The conclusion to be drawn from work on the love life of voles (rodents) suggests that such counseling is, at best, fraught with difficulties, and at worst is useless.

I have given an account of some of this work in my book Splendors and Miseries of the Brain.

Meadow voles, unlike prairie voles, are notorious for their promiscuity, a behaviour that, in female meadow voles, has been directly linked to receptors for a neurohormone, oxytocin, which is critical in pair bonding and has an important relationship to the dopamine “feel-good” system in the brain.

Monogamous prairie voles have a good deal more of the receptors for oxytocin in their brains than do meadow voles. Injecting antagonists to oxytocin in prairie voles renders them promiscuous too. But injecting oxytocin into promiscuous meadow voles does not turn them into monogamous animals, because they just do not have enough receptors for oxytocin.

Hence, if meadow voles, shunned in a society of prairie voles, could communicate with humans or tigers (assuming there to be promiscuous tigers who seek sex counseling), they might tell them not to waste time or money but to seek pharmacological remedies instead.

Of course, voles are far removed from humans. Yet humans also have oxytocin (and vasopressin, another neurohormone closely linked to pair-bonding and more prominent in males).

I suggested in my book that differences in receptors for these neurohormones may similarly be critical for determining the extent of infidelities in humans.

In an article published in Nature last year, Larry Young, one of the pioneers in the study of the brain’s love system, writes that “Variations in a regulatory region of the vasopressin receptor gene, avpr1a, predicts the likelihood that a male vole will bond with a female”. He adds that in humans, “different forms of the AVPR1A gene are associated with variations in pair bonding and relationship quality. A recent survey shows that men with a particular AVPR1A variant are twice as likely as men without it to remain unmarried, or when married, twice as likely to report a recent crisis in their marriage.”

This is not good news for sex counselors in this domain. It suggests that modifying behaviour to make promiscuous men monogamous requires a more radical intervention than the spiritual and “psychological” counseling that sex therapists indulge in. There are of course deep ethical and biological objections to a more radical pharmacological intervention.


This is not to suggest that spiritual counseling does not work. It may, but my guess is that it only works in a very limited number of cases, and then only at a heavy price, of continual dis-satisfaction.

In the fight between biology and morality, biology has commonly won in the end.

I am not advocating promiscuity or monogamy, or anything else. All I am trying to convey is that, in regulating romantic relationships, and in framing laws that regulate such behaviour, account must be taken of biological realities.

1 comment:

Jerry said...

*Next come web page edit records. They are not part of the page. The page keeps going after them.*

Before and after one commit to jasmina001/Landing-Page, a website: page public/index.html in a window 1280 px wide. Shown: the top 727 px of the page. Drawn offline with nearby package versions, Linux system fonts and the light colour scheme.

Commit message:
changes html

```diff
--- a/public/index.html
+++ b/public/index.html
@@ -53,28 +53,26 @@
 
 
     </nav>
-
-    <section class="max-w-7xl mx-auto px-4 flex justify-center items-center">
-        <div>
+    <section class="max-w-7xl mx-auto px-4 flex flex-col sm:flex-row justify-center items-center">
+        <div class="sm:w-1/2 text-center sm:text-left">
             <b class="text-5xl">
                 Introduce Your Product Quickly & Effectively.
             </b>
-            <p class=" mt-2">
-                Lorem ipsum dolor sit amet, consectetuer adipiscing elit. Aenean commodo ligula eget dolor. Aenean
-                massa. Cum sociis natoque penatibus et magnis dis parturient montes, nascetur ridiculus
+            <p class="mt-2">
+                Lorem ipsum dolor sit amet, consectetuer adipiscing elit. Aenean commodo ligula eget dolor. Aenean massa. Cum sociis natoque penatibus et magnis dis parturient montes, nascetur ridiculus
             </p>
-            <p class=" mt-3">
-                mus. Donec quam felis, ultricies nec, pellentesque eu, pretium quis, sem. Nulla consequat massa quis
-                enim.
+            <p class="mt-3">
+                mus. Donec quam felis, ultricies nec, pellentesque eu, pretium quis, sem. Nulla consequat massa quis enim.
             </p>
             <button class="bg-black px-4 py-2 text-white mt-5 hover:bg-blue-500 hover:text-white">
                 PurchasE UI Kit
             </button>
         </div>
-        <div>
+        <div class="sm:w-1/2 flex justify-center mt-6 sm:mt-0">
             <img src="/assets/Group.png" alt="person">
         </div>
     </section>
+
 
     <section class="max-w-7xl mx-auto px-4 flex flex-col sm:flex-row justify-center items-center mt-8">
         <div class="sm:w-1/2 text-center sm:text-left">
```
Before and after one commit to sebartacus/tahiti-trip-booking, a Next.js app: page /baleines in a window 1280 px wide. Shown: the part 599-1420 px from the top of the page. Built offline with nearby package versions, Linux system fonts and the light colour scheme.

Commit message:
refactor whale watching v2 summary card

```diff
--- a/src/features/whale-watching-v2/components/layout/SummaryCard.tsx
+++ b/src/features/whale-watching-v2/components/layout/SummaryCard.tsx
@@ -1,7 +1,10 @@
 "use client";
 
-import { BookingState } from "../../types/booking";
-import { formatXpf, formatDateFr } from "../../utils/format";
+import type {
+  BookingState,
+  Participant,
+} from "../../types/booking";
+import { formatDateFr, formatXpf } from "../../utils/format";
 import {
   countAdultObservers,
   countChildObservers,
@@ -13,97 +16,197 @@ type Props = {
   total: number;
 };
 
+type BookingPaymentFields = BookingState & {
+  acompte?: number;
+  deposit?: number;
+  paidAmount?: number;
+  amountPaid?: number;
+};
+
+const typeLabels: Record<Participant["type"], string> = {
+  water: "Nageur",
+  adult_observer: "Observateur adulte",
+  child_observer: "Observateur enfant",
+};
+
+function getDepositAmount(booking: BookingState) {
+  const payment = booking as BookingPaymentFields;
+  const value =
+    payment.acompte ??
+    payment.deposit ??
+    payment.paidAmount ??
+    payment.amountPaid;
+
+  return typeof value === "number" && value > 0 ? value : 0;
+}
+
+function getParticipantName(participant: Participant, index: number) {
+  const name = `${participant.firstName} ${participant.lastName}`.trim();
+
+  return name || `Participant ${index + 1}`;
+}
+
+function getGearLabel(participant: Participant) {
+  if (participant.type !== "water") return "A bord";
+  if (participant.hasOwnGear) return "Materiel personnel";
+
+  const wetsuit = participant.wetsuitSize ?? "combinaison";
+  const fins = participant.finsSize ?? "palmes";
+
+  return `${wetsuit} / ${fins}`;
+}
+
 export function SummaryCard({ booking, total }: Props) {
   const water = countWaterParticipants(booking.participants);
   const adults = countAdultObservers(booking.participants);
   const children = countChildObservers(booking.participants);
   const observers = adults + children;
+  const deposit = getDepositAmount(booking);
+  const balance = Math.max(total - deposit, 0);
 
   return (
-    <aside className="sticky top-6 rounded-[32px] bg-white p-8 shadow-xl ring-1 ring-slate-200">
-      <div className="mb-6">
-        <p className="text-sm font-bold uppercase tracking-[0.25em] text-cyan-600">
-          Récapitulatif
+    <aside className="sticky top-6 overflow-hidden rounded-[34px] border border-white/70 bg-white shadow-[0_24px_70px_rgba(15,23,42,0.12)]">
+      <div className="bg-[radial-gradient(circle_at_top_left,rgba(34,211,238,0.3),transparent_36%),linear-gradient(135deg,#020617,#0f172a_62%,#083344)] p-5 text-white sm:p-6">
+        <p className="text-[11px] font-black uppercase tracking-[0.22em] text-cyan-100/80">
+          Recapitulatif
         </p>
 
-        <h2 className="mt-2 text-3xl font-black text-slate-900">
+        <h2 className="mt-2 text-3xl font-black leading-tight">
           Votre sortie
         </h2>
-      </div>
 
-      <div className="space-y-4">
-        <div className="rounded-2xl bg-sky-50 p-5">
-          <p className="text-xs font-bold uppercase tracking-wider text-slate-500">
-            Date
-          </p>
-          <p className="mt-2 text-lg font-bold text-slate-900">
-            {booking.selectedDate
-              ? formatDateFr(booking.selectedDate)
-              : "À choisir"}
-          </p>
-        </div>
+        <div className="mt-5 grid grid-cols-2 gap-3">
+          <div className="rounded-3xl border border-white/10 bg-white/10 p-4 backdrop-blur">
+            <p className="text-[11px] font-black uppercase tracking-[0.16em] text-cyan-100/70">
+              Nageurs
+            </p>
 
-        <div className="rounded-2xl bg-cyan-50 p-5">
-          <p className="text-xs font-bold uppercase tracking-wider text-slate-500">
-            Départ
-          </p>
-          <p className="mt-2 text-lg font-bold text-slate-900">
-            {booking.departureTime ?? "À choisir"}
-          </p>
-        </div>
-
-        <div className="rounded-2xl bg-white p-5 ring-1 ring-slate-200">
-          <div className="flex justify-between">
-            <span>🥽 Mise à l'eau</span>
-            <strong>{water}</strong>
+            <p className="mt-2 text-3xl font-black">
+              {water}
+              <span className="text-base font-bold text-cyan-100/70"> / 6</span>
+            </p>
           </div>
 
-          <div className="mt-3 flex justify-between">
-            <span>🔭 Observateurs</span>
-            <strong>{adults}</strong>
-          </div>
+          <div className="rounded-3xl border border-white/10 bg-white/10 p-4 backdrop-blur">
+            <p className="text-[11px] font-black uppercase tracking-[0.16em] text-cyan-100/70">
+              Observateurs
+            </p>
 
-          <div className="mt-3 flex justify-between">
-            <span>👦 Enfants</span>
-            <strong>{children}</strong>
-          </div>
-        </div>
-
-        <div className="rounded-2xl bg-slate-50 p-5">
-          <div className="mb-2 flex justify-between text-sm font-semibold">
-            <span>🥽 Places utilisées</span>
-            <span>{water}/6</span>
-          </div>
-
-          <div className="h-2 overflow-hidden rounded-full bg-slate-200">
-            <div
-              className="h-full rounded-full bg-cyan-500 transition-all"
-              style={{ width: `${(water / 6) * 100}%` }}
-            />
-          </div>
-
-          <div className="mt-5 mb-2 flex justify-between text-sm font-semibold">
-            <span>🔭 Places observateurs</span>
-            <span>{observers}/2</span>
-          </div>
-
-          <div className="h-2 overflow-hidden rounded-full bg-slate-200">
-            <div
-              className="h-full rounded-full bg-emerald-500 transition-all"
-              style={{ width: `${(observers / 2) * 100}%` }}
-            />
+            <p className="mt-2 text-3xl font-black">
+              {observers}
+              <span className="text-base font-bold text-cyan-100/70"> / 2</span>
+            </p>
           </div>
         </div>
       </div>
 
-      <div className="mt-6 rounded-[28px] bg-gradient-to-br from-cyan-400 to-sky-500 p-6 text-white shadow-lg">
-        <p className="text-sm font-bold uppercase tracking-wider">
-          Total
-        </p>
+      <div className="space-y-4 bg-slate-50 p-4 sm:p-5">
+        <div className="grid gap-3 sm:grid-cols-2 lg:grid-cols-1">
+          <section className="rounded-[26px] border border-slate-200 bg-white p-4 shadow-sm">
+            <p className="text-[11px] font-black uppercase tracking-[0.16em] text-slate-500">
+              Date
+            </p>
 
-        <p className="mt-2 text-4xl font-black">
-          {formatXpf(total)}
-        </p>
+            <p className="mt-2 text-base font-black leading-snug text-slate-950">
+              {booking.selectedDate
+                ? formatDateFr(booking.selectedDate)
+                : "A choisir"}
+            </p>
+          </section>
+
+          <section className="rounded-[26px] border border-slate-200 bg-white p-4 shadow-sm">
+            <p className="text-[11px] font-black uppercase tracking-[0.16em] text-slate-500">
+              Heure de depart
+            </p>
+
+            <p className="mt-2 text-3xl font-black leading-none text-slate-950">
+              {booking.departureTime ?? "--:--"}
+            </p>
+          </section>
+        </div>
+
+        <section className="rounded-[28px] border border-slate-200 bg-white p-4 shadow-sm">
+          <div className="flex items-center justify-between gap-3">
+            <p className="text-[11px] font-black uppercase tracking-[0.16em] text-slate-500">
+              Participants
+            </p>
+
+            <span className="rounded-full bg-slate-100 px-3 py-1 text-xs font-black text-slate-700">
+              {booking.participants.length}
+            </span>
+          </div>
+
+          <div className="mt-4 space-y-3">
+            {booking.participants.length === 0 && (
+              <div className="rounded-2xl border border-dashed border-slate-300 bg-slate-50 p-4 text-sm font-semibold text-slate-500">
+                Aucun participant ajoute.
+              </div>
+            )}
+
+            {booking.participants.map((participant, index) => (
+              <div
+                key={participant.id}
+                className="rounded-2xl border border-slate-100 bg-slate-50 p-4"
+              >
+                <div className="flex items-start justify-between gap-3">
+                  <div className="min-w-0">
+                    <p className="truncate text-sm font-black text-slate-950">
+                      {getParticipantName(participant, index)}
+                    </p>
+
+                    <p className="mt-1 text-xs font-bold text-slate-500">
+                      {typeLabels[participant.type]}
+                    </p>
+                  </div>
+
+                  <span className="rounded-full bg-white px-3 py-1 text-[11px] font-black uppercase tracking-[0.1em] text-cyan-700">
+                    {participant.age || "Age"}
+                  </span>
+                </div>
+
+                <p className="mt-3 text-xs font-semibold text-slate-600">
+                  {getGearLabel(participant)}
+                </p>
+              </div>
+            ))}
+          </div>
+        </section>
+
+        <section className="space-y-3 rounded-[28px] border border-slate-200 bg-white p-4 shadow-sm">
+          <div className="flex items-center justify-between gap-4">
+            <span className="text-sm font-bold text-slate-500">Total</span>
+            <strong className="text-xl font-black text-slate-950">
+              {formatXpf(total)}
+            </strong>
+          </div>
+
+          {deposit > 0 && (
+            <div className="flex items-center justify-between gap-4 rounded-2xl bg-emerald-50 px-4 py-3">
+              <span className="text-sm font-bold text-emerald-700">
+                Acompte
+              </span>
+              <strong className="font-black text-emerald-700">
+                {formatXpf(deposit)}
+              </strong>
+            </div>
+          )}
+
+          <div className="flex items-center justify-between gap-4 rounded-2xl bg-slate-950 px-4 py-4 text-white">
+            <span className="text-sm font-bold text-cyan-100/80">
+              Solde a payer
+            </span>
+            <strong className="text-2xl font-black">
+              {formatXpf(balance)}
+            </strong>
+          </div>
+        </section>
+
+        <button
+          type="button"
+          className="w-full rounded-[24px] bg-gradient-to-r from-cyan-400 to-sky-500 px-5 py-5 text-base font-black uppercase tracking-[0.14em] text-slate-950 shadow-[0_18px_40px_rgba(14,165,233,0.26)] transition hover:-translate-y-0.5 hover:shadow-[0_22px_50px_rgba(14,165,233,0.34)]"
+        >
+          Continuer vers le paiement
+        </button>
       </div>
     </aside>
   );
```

With the help of prominent shamans from Beverly Hill, they are making up false excuses trying to convince public and wives. Their marriages, normally, do not last for more then a year after “counselling”.
They are not going last longer, if he'll tell her: "Honey, I am chemically seduced to love you and only you, from now!" At last it is going to be the true.